A Little Rock, Arkansas, developer said Tuesday he and his family has pledged $300,000 to Lt. Gov. Bill Halter's push to get state lottery proposed on the 2008 general election ballot.
John Bailey, owner of Bailey Properties, said he was willing to help finance a campaign for a proposed constitutional amendment because he believes a state lottery with all of the money going into college scholarships, would benefit the state and its economy.
"I just think it's a great idea," Bailey said, adding that he believes voters should have the opportunity to vote on the issue.
The announcement came as the proposal by Lt. Gov. Bill Halter is being rewritten to overcome drafting deficiencies the attorney general cited last week in rejecting the measure's popular name and ballot title.
Certification by Attorney General Dustin McDaniel is a prerequisite to beginning a petition drive to gather the signatures needed to place the measure on the ballot.
Many people across the state do not have the financial means to attend college on their own and need some assistance, Bailey said Monday.
"I know in my head and my heart that when Arkansas provides more scholarships through this initiative we will see more Arkansans achieve their full potential," he said.
Halter, who pledged to support a lottery amendment during his successful campaign for office last year but failed to win legislative support during this year's regular session, praised Bailey and his family for pledging financial support for a ballot initiative campaign.

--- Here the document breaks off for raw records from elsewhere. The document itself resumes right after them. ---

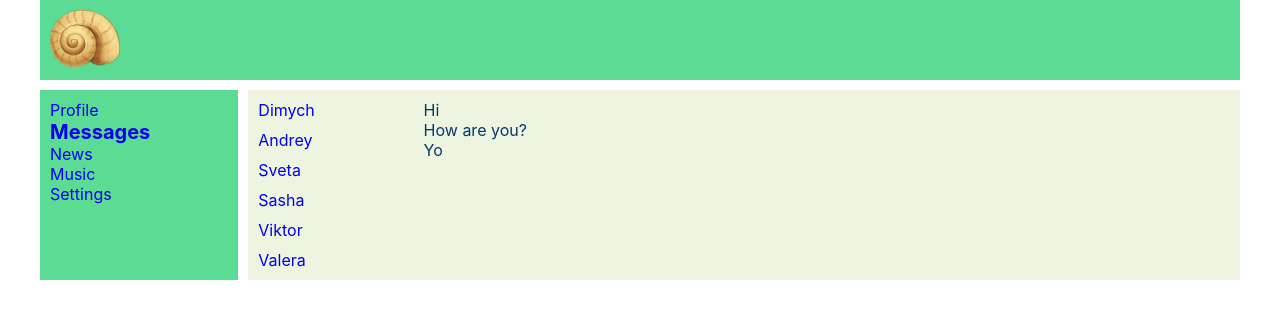
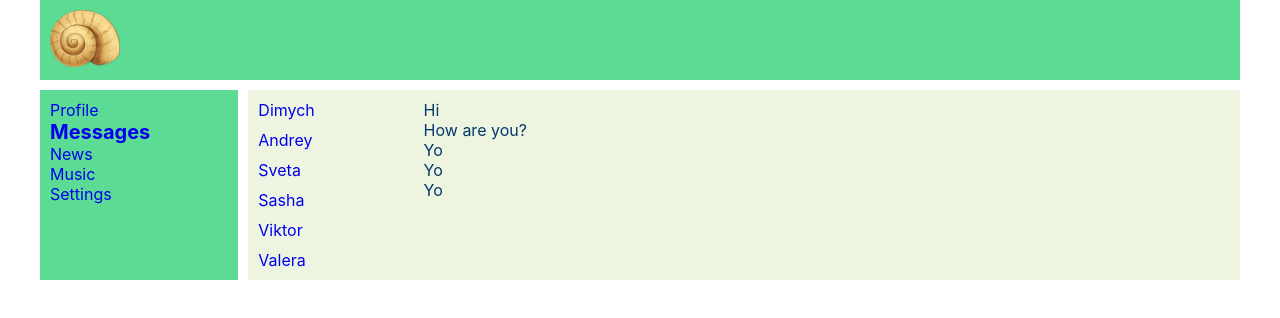
Before and after one commit to bechorhl/react-social-network, a React (Create React App) app: page /dialogs in a window 1280 px wide. Shown: the top 318 px of the page. Built offline with nearby package versions, Linux system fonts and the light colour scheme.

Commit message:
Dialigs page, put the data into the object

```diff
--- /dev/null
+++ b/src/components/Dialogs/DialogItem/DialogItem.jsx
@@ -0,0 +1,13 @@
+import React from 'react';
+import styles from './../Dialogs.module.css';
+import { NavLink } from 'react-router-dom';
+
+const DialogItem = (props) => {
+  return (
+    <li className={styles.dialog}>
+      <NavLink to={'/dialogs/' + props.id}>{props.name}</NavLink>
+    </li>
+  );
+};
+
+export default DialogItem;
--- a/src/components/Dialogs/Dialogs.jsx
+++ b/src/components/Dialogs/Dialogs.jsx
@@ -1,35 +1,38 @@
 import React from 'react';
 import styles from './Dialogs.module.css';
-import { NavLink } from 'react-router-dom';
-
-const DialogItem = (props) => {
-  return (
-    <li className={styles.dialog}>
-      <NavLink to={'/dialogs/' + props.id}>{props.name}</NavLink>
-    </li>
-  );
-};
-
-const Message = (props) => {
-  return <li className={styles.message}>{props.message}</li>;
-};
+import DialogItem from './DialogItem/DialogItem';
+import Message from './Message/Message';
 
 const Dialogs = (props) => {
+  let dialogs = [
+    { id: 1, name: 'Dimych' },
+    { id: 2, name: 'Andrey' },
+    { id: 3, name: 'Sveta' },
+    { id: 4, name: 'Sasha' },
+    { id: 5, name: 'Viktor' },
+    { id: 6, name: 'Valera' },
+  ];
+
+  let messages = [
+    { id: 1, message: 'Hi' },
+    { id: 2, message: 'How are you?' },
+    { id: 3, message: 'Yo' },
+    { id: 4, message: 'Yo' },
+    { id: 5, message: 'Yo' },
+  ];
+
+  let dialogsElements = dialogs.map((dialog) => (
+    <DialogItem id={dialog.id} name={dialog.name} />
+  ));
+
+  let messagesElements = messages.map((message) => (
+    <Message message={message.message} />
+  ));
+
   return (
     <div className={styles.dialogs}>
-      <ul className={styles.dialogsItems}>
-        <DialogItem id="1" name="Dimych" />
-        <DialogItem id="2" name="Andrey" />
-        <DialogItem id="3" name="Sveta" />
-        <DialogItem id="4" name="Sasha" />
-        <DialogItem id="5" name="Viktor" />
-        <DialogItem id="6" name="Valera" />
-      </ul>
-      <ul className={styles.messages}>
-        <Message message="Hi" />
-        <Message message="How are you?" />
-        <Message message="Yo" />
-      </ul>
+      <ul className={styles.dialogsItems}>{dialogsElements}</ul>
+      <ul className={styles.messages}>{messagesElements}</ul>
     </div>
   );
 };
--- /dev/null
+++ b/src/components/Dialogs/Message/Message.jsx
@@ -0,0 +1,8 @@
+import React from 'react';
+import styles from './../Dialogs.module.css';
+
+const Message = (props) => {
+  return <li className={styles.message}>{props.message}</li>;
+};
+
+export default Message;
--- a/src/components/Profile/MyPosts/MyPosts.jsx
+++ b/src/components/Profile/MyPosts/MyPosts.jsx
@@ -3,6 +3,15 @@ import styles from './MyPosts.module.css';
 import Post from './Post/Post';
 
 const MyPosts = () => {
+  let posts = [
+    { id: 1, message: 'Hi! How are you?', likesCount: 15 },
+    { id: 2, message: "It's my first post", likesCount: 20 },
+  ];
+
+  let postsElements = posts.map((post) => (
+    <Post message={post.message} likesCount={post.likesCount} />
+  ));
+
   return (
     <div className={styles.postsBlock}>
       <h3>My posts</h3>
@@ -15,10 +24,7 @@ const MyPosts = () => {
         </div>
       </div>
       <div>
-        <ul className={styles.posts}>
-          <Post message="Hi! how are you?" likesCount="15" />
-          <Post message="It's my first post" likesCount="20" />
-        </ul>
+        <ul className={styles.posts}>{postsElements}</ul>
       </div>
     </div>
   );
```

"They have made an extraordinary commitment ... to let Arkansas voters decide for themselves whether to allow a scholarship lottery in the state of Arkansas," Halter said.
The lieutenant governor has estimated a state lottery would generate $100 million annually for scholarships. His proposed constitutional amendment would place the money in a trust for scholarships for Arkansans to attend colleges and universities in the state.
Last week, McDaniel wrote that the measure "is silent with respect to the management of such funds" and is unclear about who could receive the scholarships.
Halter said Tuesday the measure was being rewritten to address McDaniel's concerns and would be resubmitted.
If the measure is certified by the attorney general, Halter and supporters of the proposal would have until July 7, 2008, to collect 77,468 signatures of registered voters — 10 percent of the votes in the 2006 gubernatorial election — to place it on the general election ballot.
Larry Page, executive director of the Arkansas Faith and Ethics Council, one of the organizations opposing the lottery proposal, said the $300,000 pledge is not a concern.
"This is nothing new," he said. "We have campaigned against gambling before when those campaigns had a lot more money than we did. It's a classic grassroots intensity campaign that we do versus high intensity, high-funded campaigns."